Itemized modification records
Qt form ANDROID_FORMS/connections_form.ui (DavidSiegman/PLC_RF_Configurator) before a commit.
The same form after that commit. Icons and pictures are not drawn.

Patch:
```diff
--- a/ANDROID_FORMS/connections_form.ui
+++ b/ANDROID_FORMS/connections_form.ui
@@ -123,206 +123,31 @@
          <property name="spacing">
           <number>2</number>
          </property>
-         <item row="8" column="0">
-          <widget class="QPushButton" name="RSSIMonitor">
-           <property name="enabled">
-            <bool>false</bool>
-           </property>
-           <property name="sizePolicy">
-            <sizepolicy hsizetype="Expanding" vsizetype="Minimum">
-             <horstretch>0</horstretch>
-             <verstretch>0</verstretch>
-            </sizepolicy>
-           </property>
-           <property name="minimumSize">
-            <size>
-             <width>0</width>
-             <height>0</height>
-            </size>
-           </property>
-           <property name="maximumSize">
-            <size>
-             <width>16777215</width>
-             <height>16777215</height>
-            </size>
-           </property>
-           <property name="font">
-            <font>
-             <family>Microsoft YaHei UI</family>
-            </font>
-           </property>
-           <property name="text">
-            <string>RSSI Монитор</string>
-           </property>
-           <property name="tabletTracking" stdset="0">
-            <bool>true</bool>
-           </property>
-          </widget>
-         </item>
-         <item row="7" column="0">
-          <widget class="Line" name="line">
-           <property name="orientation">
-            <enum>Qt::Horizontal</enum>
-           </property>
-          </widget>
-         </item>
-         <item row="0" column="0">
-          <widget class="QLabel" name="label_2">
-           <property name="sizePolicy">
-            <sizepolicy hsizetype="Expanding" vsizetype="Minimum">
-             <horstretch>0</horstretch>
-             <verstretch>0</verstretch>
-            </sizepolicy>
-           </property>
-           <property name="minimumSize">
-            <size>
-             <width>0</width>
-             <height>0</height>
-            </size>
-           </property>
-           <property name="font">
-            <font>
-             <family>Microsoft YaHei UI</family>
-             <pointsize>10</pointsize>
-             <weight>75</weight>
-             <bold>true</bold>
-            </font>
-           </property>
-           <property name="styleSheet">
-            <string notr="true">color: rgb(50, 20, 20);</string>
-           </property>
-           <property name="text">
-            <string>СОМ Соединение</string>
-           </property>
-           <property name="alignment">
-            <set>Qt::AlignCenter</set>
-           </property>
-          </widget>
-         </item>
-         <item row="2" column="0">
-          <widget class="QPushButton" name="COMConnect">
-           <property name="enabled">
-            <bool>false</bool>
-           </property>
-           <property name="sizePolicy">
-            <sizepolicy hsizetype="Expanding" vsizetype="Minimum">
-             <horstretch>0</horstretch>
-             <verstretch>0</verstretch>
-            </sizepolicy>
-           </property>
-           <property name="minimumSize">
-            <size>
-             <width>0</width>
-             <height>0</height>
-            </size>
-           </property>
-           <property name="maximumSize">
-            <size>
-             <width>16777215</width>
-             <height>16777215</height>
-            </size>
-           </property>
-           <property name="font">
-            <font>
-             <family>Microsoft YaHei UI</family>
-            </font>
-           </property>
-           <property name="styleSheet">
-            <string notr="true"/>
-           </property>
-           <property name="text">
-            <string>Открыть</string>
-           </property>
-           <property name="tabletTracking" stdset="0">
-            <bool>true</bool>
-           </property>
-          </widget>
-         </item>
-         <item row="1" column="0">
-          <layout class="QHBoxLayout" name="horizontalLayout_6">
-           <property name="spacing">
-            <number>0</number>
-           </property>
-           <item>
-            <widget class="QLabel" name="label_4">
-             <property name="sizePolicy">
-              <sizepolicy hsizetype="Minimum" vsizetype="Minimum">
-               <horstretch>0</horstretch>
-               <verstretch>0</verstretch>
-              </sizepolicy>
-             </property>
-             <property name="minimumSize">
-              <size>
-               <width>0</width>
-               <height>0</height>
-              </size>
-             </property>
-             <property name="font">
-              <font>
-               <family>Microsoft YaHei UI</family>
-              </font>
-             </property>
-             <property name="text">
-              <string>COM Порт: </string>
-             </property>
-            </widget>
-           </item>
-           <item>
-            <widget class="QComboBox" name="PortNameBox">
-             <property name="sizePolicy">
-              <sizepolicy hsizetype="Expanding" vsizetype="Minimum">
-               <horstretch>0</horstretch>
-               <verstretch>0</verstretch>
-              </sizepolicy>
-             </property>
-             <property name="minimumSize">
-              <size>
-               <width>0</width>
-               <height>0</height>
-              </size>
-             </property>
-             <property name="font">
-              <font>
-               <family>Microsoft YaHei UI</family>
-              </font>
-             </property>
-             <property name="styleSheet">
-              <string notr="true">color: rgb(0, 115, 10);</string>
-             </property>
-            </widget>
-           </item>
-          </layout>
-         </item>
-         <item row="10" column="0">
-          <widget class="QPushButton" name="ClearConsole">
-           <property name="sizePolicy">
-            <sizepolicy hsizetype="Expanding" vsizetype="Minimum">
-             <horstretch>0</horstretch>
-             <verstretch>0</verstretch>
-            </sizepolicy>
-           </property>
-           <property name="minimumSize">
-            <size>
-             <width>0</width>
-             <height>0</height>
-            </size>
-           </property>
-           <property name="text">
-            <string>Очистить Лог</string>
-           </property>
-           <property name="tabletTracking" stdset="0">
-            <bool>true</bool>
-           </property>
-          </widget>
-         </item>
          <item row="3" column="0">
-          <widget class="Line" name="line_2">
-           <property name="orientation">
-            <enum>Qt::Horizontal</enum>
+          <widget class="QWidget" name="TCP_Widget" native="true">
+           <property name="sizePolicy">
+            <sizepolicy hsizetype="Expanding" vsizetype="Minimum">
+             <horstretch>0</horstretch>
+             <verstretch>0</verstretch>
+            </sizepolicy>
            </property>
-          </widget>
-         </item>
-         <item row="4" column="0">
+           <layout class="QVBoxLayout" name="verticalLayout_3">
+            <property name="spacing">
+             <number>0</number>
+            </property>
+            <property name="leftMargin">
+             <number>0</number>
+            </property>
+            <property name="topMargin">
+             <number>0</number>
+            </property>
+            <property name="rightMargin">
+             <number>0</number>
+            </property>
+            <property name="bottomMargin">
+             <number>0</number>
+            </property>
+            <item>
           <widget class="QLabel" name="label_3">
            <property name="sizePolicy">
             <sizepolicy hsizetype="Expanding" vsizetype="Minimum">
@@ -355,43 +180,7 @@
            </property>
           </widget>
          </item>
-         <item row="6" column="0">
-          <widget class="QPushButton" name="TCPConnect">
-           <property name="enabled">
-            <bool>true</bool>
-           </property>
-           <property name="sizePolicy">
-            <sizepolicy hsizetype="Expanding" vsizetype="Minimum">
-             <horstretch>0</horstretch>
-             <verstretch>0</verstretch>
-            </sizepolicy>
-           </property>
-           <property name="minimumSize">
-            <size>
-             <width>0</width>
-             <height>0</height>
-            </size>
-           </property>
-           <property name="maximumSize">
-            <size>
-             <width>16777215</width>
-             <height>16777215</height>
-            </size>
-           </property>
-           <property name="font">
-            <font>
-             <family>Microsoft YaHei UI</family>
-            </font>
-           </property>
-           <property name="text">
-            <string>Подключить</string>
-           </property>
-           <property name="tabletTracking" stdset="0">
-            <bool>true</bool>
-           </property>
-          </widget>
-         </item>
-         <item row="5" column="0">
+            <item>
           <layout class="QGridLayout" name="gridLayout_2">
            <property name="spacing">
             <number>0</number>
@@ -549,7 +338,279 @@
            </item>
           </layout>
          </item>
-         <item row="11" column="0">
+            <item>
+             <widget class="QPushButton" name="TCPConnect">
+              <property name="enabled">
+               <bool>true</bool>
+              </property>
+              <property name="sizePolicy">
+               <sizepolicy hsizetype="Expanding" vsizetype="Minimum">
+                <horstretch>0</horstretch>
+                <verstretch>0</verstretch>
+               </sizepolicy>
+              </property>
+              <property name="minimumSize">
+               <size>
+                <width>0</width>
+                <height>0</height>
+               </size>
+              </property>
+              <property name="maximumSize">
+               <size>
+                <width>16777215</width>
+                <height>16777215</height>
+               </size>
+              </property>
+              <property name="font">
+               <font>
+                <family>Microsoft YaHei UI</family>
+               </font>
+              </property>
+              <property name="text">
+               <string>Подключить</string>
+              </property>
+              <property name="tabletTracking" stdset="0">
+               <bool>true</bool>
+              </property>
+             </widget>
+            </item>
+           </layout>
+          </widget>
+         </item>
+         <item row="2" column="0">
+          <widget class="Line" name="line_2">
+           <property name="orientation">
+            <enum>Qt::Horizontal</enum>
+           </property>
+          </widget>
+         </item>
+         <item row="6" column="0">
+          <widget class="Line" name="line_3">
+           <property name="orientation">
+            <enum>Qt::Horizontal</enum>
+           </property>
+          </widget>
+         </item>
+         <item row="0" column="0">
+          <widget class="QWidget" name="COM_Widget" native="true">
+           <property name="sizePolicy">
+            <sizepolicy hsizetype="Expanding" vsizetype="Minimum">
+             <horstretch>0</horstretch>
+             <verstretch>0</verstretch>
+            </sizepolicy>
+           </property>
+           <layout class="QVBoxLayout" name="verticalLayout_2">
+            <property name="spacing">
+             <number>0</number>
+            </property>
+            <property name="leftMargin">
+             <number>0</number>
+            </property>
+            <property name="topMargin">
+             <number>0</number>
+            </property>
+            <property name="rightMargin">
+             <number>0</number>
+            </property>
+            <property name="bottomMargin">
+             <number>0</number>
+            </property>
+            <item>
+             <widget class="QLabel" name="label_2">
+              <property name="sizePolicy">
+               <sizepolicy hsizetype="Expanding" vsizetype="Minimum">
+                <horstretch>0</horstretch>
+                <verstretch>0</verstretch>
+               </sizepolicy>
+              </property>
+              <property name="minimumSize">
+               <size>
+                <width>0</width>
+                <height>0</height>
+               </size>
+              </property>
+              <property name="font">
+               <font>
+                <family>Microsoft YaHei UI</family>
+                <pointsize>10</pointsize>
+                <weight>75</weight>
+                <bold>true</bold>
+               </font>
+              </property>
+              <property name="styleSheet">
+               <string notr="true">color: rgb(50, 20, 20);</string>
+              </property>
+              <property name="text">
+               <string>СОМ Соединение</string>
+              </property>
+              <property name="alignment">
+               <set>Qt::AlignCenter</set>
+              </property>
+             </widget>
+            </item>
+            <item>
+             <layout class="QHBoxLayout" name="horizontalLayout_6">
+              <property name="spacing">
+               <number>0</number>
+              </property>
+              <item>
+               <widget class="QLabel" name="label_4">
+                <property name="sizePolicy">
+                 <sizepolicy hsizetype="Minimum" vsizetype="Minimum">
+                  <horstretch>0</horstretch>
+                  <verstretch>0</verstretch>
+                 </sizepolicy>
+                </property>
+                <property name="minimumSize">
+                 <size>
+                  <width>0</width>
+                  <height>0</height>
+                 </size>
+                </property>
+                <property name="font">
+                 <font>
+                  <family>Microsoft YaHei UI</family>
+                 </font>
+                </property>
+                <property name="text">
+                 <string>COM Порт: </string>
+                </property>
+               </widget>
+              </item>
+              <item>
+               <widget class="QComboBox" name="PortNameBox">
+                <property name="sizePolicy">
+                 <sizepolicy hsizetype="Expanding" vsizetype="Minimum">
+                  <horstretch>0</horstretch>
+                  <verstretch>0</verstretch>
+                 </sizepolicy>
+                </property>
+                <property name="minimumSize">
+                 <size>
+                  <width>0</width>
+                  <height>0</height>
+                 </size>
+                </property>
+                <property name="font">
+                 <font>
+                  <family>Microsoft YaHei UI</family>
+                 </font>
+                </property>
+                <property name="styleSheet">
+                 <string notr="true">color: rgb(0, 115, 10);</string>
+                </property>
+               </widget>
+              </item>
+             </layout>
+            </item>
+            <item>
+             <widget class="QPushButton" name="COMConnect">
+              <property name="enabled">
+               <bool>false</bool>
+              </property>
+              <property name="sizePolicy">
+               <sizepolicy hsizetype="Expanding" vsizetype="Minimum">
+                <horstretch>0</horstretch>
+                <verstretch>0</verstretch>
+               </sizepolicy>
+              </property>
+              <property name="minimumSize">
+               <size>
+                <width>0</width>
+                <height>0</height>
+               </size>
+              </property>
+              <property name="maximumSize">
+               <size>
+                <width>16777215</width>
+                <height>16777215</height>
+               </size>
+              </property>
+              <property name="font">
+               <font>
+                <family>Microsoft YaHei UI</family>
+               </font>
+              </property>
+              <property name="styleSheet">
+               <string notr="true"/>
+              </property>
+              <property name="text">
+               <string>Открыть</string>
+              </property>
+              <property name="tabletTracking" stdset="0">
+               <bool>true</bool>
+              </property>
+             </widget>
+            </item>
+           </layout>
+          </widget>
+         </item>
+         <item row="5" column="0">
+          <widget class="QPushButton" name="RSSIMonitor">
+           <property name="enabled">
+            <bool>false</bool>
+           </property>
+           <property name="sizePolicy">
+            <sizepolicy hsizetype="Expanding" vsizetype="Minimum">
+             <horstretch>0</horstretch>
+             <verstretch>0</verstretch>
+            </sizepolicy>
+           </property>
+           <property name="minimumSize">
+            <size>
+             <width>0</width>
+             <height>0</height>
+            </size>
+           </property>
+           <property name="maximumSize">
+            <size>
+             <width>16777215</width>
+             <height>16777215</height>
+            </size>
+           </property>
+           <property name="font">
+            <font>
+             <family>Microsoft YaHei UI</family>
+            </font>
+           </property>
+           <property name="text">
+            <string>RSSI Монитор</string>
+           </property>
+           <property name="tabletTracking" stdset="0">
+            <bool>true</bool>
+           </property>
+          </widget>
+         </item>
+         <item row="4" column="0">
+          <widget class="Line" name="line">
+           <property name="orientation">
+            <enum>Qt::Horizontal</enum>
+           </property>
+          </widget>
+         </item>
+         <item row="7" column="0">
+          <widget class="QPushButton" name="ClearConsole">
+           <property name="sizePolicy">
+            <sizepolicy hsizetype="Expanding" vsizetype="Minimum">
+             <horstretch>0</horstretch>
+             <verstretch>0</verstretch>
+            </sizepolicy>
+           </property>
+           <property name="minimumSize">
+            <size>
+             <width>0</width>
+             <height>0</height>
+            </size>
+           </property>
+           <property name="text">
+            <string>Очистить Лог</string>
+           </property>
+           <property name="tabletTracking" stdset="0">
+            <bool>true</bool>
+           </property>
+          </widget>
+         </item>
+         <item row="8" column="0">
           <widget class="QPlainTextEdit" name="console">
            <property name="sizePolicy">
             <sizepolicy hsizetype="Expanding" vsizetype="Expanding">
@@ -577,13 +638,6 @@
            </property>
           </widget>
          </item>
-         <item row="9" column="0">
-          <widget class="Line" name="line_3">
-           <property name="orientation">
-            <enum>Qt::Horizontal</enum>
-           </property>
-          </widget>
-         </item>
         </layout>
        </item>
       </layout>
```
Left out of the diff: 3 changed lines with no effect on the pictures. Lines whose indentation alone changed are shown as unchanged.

- **Try it**
Every line with "false" in it should be copied from the entries.

- **Result of this task**
-            <bool>false</bool>
-            <bool>false</bool>
+               <bool>false</bool>
+            <bool>false</bool>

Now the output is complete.